Farmington Public Schools Fails to Meet Adequate Yearly Progress
For a second year, Harrison, North Farmington and Farmington Central fall short of No Child Left Behind targets.
The district is among a surprising number across Michigan that did not meet Adequate Yearly Progress (AYP) targets set by the federal No Child Left Behind (NCLB) Act. In total, 262 districts (48 percent) statewide did not make AYP, compared to 37 (6.7 percent) last year. At the school building level, 82 percent of schools made AYP across the state, compared to 79 percent last year.
The increase in districts not making AYP is due in part to the more rigorous career and college-ready cut scores now used on the MEAP (Michigan Educational Assessment Program) and MME (Michigan Merit Exam) tests. In addition, the state now factors graduation rates for all students into the calculations and also now includes the achievement of certain student populations who previously may have not been counted.
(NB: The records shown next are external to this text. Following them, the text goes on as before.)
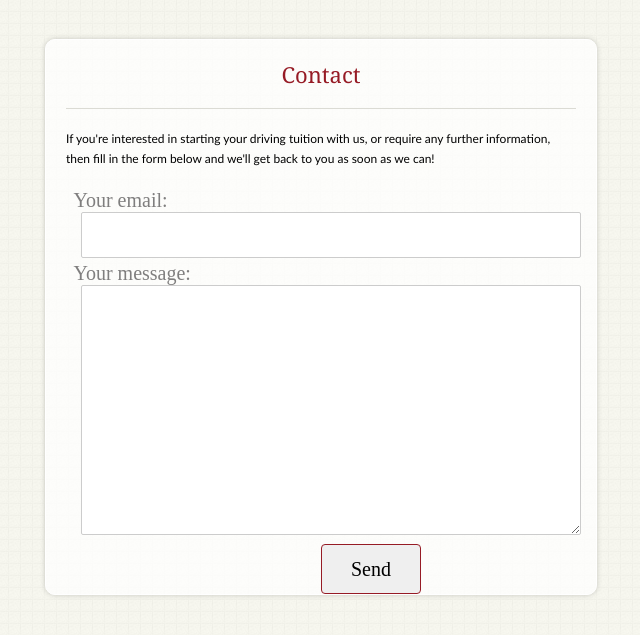
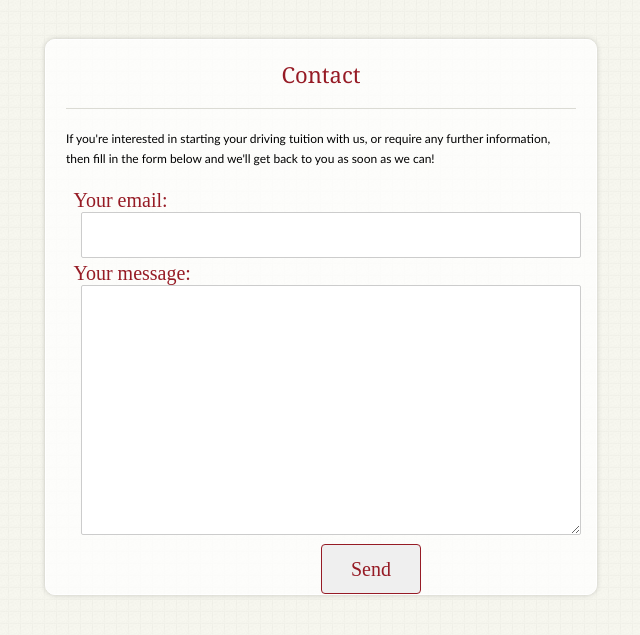
Before and after one commit to Dan-Manley/Dan-Manley.github.io, a PHP site: page /Contact.html in a window 1280 px wide. Shown: the part 133-768 px from the top of the page, without its empty margins (316-956 px from the left). Run offline with PHP 8.4, Linux system fonts and the light colour scheme; some web fonts are replaced.

Commit message:
Update Contact.css

```diff
--- a/Contact.css
+++ b/Contact.css
@@ -344,6 +344,7 @@ label {
   padding-bottom: 4px;
   font-size: 1.25em;
   margin-left: 5%;
+  color: #961b25
 }
 
 input, select, textarea {
@@ -364,7 +365,7 @@ textarea {
 button {
   height: 50px;
   min-width: 100px;
-  color: black;
+  color: #961b25;
   border: 1px solid #961b25;
   font-size: 1.25em;
   font-family: 'Aleo';
```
Also, districts are now required to meet AYP targets at elementary, middle school and high school levels, rather than at just one.
All but three of the district's 17 buildings – North Farmington, Harrison and Farmington Central high schools – met AYP, which includes targets for standardized testing participation, assessment proficiency and attendance or graduation. The same three schools failed to meet AYP last year.
Jan Ellis, a spokeswoman for the MDE, said this year's designations put a focus on the achievement gaps between students, an identified issue in Farmington Schools, and really tries to highlight the need for all students to achieve success.
"The goal is to have all students proficient, not just some," she said, adding that in the past there was the ability to mask poor student peformance because the focus was on those students who were doing really well.
Waiver leads to 'accountability scorecards'
The changes this year may not matter in the long run. Because of a No Child Left Behind (NCLB) waiver granted from the federal government, the state in 2012-2013 will no longer be measuring districts based on AYP. Instead, school districts will receive accountability scorecards that use five different colors to recognize varying levels of achievement and accountability for each school and district.
In addition, lower performing schools are no longer subject to sanctions. Instead, the state has come up with three new school designations: reward schools (top 5 percent), priority schools (bottom 5 percent) and focus schools (10 percent with the widest achievement gaps).
Eleven of Farmington Public Schools buildings are considered "Focus" schools, including Highmeadow Common Campus, which received the highest score on today's report card.
“We are committed to closing the achievement gaps in all of our schools for all of our students,” state Superintendent Michael Flanagan said. “With this measure of transparency, schools will be identified and held accountable for the achievement of all of their students.”
The MDE will help work on improvement plans for these schools, with the goal of seeing improvement in a year.
Individual schools also received grades for Education YES!, the state's accreditation system. Scores ranged from a "D" for Harrison High, to an "A" for Highmeadow Common Campus. Because grades reflect student achievement and growth in achievement (along with self-assessment) MDE notes these grades are also lower than in previous years.
Farmington Public Schools Report Cards
|Building Name||Statewide Percentile Ranking||Priority/ Focus / Reward School?||Made AYP?||Reason(s) Not Making AYP||EdYes! Grade|
|Beechview Elementary School||71||Focus||Y||C|
|East Middle School||53||Focus||Y||C|
|Farmington High School||70||Y||C|
|Gill Elementary School||38||Focus||Y||C|
|Kenbrook Elementary School||75||Y||B|
|J.A. Lanigan Elementary School||43||Y||B|
|Longacre Elementary School||72||Y||B|
|North Farmington High School||60||N||Participation, Graduation Rate for Subgroup||B|
|O.E. Dunckel Middle School||84||Focus||Y||C|
|Power Upper Elementary School||68||Focus||Y||B|
|Forest Elementary School||85||Focus||Y||B|
|Wood Creek Elementary School||26||Focus||Y||B|
|Harrison High School||34||Focus||N||Graduation Rate for Sub-group||D|
|Warner Upper Elementary School||48||Focus||Y||B|
|Highmeadow Common Campus School||98||Focus||Y||A|
|Hillside Elementary School||59||Focus||Y||B|
|Farmington Central High School||N||Participation, Proficiency, Graduation Rate|
This is a developing story.